Monday, September 27, 2010

Autumn Grasses 10, Artist Zilch



AUTUMN GRASSES

My first little painting on a nine by twelve canvas board was exhausting: Nine by twelve is huge if you chose to use little tiny brushes to paint a subject that you cropped in close to blow up the details, (which is what like to do); there's no bounce at all of course; and even though I added two more primer coats of gesso, the tooth was nil and the paint separated and puddled when it first went on. I needed quite a thick application before I could get it to grip with one stroke followed by a drying session. Luckily it was laundry day.

I bought a dozen of these boards in an effort to standardize the size of my daily drawings/paintings. But unless I employ a palette knife and choose less detailed subjects, they just aren't going to work. The Autumn Grasses in my yard must have grown an inch in the two and a half hours it took me to get what you see. And it's not done.

Aside from needing more sassafrases in the sassafras trees and yellow in the leaves, the whole thing will need varnishing. The tube paint even though thinned with semi-gloss medium is looking dead to me. What's with this cheap surface?

The session was a wrestling match and I lost. I came away with magenta on my warm ups, green oxide on my sweater and red in my hair. The little sucker kept flipping off or falling over on my lap if I pounced or stroked too hard.

If I'm going to pursue this size, my big boy easel is definitely out. I have a portable drafting easel somewhere in this house that will do much better. It's table space and enthusiasm I'm lacking.

ON THE BRIGHT SIDE

My canvases finally came; Chocolate Mice is up front for today.
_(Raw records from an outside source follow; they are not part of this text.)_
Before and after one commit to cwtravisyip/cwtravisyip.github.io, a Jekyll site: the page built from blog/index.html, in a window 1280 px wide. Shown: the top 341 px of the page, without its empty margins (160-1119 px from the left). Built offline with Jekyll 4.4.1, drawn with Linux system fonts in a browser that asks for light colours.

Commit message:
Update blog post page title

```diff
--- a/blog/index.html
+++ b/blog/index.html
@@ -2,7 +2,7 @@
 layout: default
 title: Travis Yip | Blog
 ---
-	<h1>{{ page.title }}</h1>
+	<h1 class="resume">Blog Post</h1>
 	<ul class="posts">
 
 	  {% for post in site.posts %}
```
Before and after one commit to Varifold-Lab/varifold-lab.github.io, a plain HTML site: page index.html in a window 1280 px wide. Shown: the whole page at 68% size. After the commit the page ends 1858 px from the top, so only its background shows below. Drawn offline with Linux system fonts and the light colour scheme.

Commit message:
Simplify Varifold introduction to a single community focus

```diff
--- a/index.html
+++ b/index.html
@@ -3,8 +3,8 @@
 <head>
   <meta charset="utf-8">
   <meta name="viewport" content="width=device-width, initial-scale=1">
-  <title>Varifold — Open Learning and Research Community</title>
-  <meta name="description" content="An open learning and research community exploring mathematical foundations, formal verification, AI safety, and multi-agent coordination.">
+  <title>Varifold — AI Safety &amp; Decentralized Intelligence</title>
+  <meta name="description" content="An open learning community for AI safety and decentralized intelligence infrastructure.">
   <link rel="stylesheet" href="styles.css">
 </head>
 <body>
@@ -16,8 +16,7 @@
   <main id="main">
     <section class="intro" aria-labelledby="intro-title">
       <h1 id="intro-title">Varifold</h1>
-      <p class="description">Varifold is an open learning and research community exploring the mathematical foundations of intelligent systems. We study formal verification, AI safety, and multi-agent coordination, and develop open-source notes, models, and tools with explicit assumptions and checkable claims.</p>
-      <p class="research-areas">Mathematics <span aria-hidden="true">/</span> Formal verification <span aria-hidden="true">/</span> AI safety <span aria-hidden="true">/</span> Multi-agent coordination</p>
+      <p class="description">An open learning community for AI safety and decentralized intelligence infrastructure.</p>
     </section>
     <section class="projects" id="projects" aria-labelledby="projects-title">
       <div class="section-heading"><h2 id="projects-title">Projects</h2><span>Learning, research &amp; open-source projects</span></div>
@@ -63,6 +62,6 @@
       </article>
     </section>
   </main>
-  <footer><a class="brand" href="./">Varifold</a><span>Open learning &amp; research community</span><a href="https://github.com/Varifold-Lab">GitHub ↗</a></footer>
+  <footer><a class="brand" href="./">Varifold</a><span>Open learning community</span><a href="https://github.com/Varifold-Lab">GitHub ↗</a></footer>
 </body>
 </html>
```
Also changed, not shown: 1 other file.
Then, thanks to Agnes, I now know how to be in the picture. Her latest blog clued me in that my camera might just have a self-timer setting-- duh, something I never thought about before. She also said she liked to see the blogger behind the blog, a very clever idea I never got. So, thirty something years older than beautiful Agnes (I'm guessing), here I am as I am--sans fancy fixins, but with a smear of Vasoline on the lens to soften the blow for me, not you.

I'm reading Hugh MacLeod's book Ignore Everybody. It's quite enjoyable since we share philosophies on creativity. In an essay about you don't need a lot of fancy equipment to produce your masterpiece, he used as an example Van Gogh's limited palette. I looked that up this morning. Van Gogh's palette consisted of seven colors: Ochres, (red, yellow,brown);Cobalt Blue;Prussian Blue;Naples Yellow, Sienna then black and white. Simple. Great. Food for thought.

No comments:

Post a Comment